2.If so, Is "who was" omitted in "a company man,(who was) identifying with..."?
3.If it is a non-defining phrase, "a company man" should be identified without "identifying with.." phrase, but "a company man" doesn't seem to be identified without the following phrase. But does it all depend on your thinking?
ex)Companies once provided not only economic security but social identity. Many towns were literally company towns, with
a few big corporations providing most of the employment, and the social and economic infrastructure built around them. You
were a company man, identifying with the company and often moving largely in the circles created or dictated by it.
However, people don’t stay tied to companies anymore.
I was confused with non-defining phrases like "He is Obama, (who is) acknowledged as a great leader", but the above example seems a participle clause like "He came home, running so fast". But in this composition, it usually has a main verb and then a participle phrase, so the above example had both characteristics. What do you think?
He came home, running so fast.
He was at home, sleeping peacefully.
You were a company man, identifying with the company and often moving largely in the circles created or dictated by it.
I don't really see a difference between these, keannu. Do you?

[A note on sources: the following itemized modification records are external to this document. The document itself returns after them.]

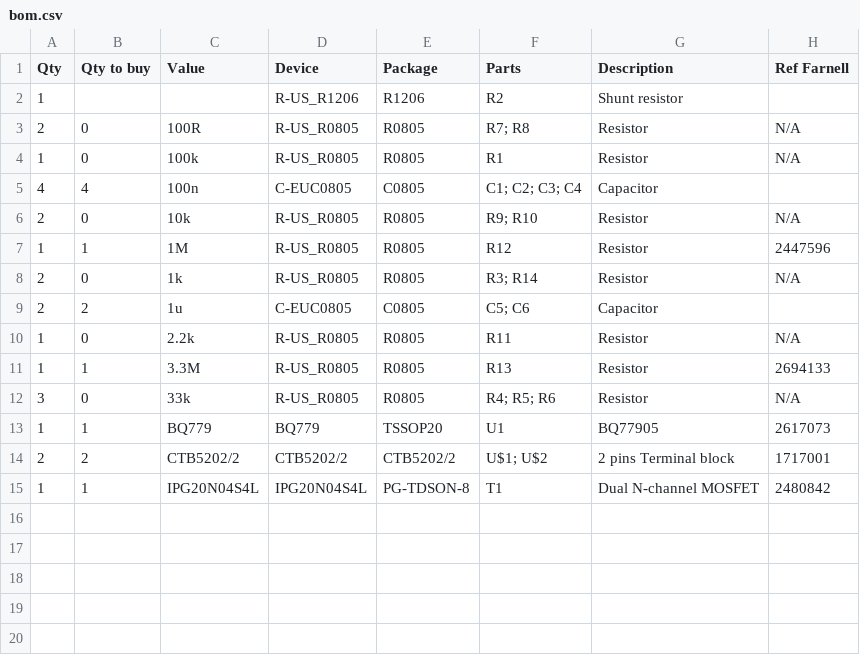
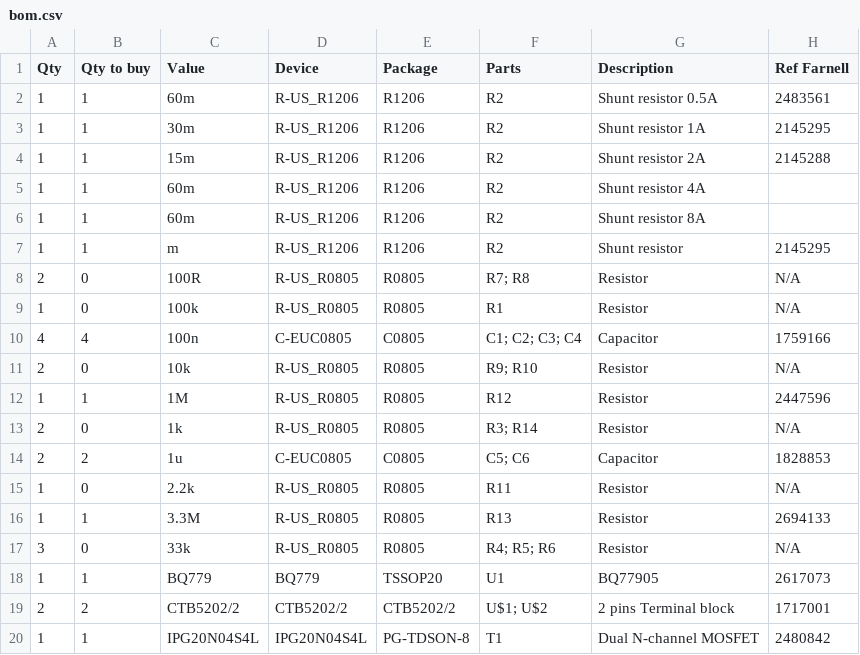
Before and after one commit to bbattino/circuitcop, a CSV file: bom.csv, drawn as a sheet.

Commit message:
Update bom.csv

```diff
--- a/bom.csv
+++ b/bom.csv
@@ -1,6 +1,11 @@
 Qty,Qty to buy,Value,Device,Package,Parts,Description,Ref Farnell
-1,,,R-US_R1206,R1206,R2,Shunt resistor,
+1,1,60m,R-US_R1206,R1206,R2,Shunt resistor 0.5A,2483561
+1,1,30m,R-US_R1206,R1206,R2,Shunt resistor 1A,2145295
+1,1,15m,R-US_R1206,R1206,R2,Shunt resistor 2A,2145288
+1,1,60m,R-US_R1206,R1206,R2,Shunt resistor 4A,
+1,1,60m,R-US_R1206,R1206,R2,Shunt resistor 8A,
+1,1,m,R-US_R1206,R1206,R2,Shunt resistor,2145295
 2,0,100R,R-US_R0805,R0805,R7; R8,Resistor,N/A
 1,0,100k,R-US_R0805,R0805,R1,Resistor,N/A
-4,4,100n,C-EUC0805,C0805,C1; C2; C3; C4,Capacitor,
+4,4,100n,C-EUC0805,C0805,C1; C2; C3; C4,Capacitor,1759166
 2,0,10k,R-US_R0805,R0805,R9; R10,Resistor,N/A
@@ -8,3 +13,3 @@ Qty,Qty to buy,Value,Device,Package,Parts,Description,Ref Farnell
 2,0,1k,R-US_R0805,R0805,R3; R14,Resistor,N/A
-2,2,1u,C-EUC0805,C0805,C5; C6,Capacitor,
+2,2,1u,C-EUC0805,C0805,C5; C6,Capacitor,1828853
 1,0,2.2k,R-US_R0805,R0805,R11,Resistor,N/A
```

Thanks a lot, Sorry I missed the similarity of the second sentence. Yes, the third one is exactly same as the second one without any problem.One last question, what is the difference between 1 and 2? In 1, does "identifying" describe "you", while in 2, "a company man"? I don't really know when to use a comma and when not to. That's why I took 1 for a non-defining clause.

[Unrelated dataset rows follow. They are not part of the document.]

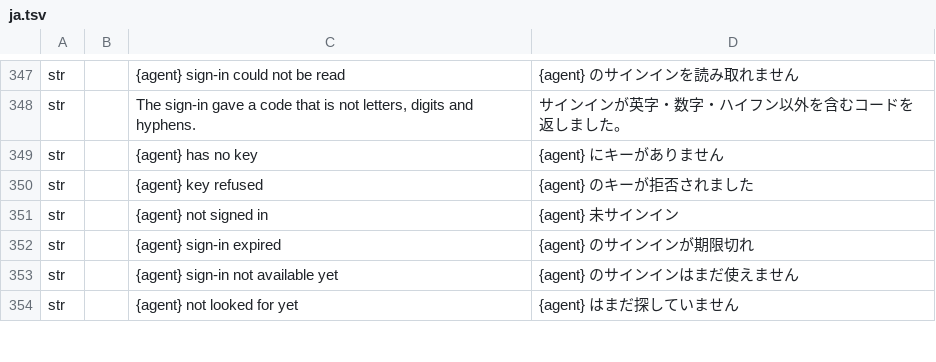
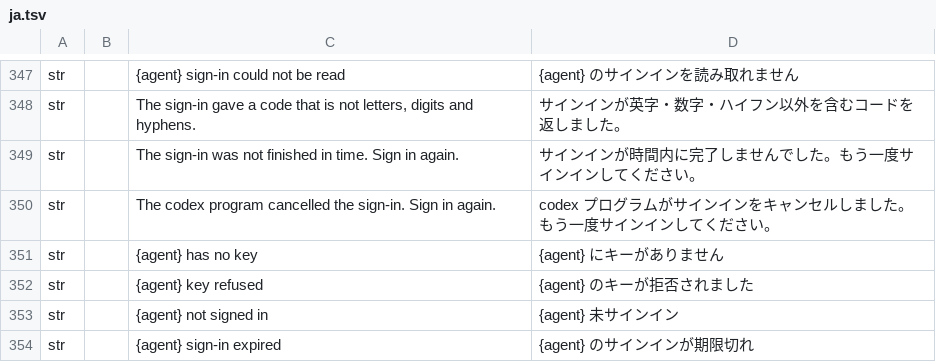
Before and after one commit to software-vision-ai/archforge, a TSV file: crates/ui-egui/src/i18n/ja.tsv, drawn as a sheet; only a part is shown, gaps mark what is left out; the shorter side is filled out with more unchanged rows; the diff names each change by its address in the sheet, - before the commit and + after, or states it on an @@ line.

```diff
--- a/crates/ui-egui/src/i18n/ja.tsv
+++ b/crates/ui-egui/src/i18n/ja.tsv
+row 349: str |  | The sign-in was not finished in time. Sign in again. | サインインが時間内に完了しませんでした。もう一度サインインしてください。
+row 350: str |  | The codex program cancelled the sign-in. Sign in again. | codex プログラムがサインインをキャンセルしました。もう一度サインインしてください。
```
Also changed, not shown: crates/ui-egui/src/i18n/de.tsv, crates/ui-egui/src/i18n/en.tsv, 13 other files.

1.You were a company man, identifying with the company
2.You were a company man identifying with the company
As Raymott has already pointed out, you were the company man, and so it comes to the same thing.
We can loosely paraphrase #1 as 'You were a company man and, as such, you identified with the company', and #2 as 'You were a company man who identified with the company (as opposed to a company man who did not identify with the company)'. #2 is, I feel, quite unlikely.
Okay, I finally got the meaning, and for a related question, I'd like to know the answer. It's related to non-defining clause.
If you think president Obama can be identified without any defining clause, do you insert a comma? And for an unknown Obama, no comma? Does it all depend on your subjective judgement not objective one?
I'm asking this as I seem to have seen unspecific unidentifiable nouns like "a man, who" which has a comma.
ex)I met president Obama, who is a great leader, and then met another Obama who is my neighbor.
1. I met
pPresident Obama, who is a great leader, and then met another Obama, who is my neighbor.
2 The Obama who is my neighbor is very friendly.
In #, both relatives clauses are simply adding extra information, and commas are necessary.
In #2, the relative clause is defining the Obama, and we use no comma.
If the writer thinks people can't recognize who "another Obama" is, I mean, if the writer thinks "who is my neighbor" is essential information to recognize "another Obama", wouldn't he remove the comma? I was interested in the border between extra information and essential information.
ex) ...then met another Obama, who is my neighbor.
"ex)I met presidentObama, whois a great leader, and then met anotherObama whois my neighbor."You need a comma here if you're ever likely to need a bizarre sentence like this. Without a comma it means there are are two or more Obamas who are your neighbours and one of them is the president. You met President Obama, then you met another Obama neighbour.
Quote: "I'm asking this as I seem to have seen unspecific unidentifiable nouns like "a man, who" which has a comma."
You'll see lots of things, not all of which are right.
PS: I'm leaving the quotes the way this editor seems to want them. I'm tired of fighting with the thing.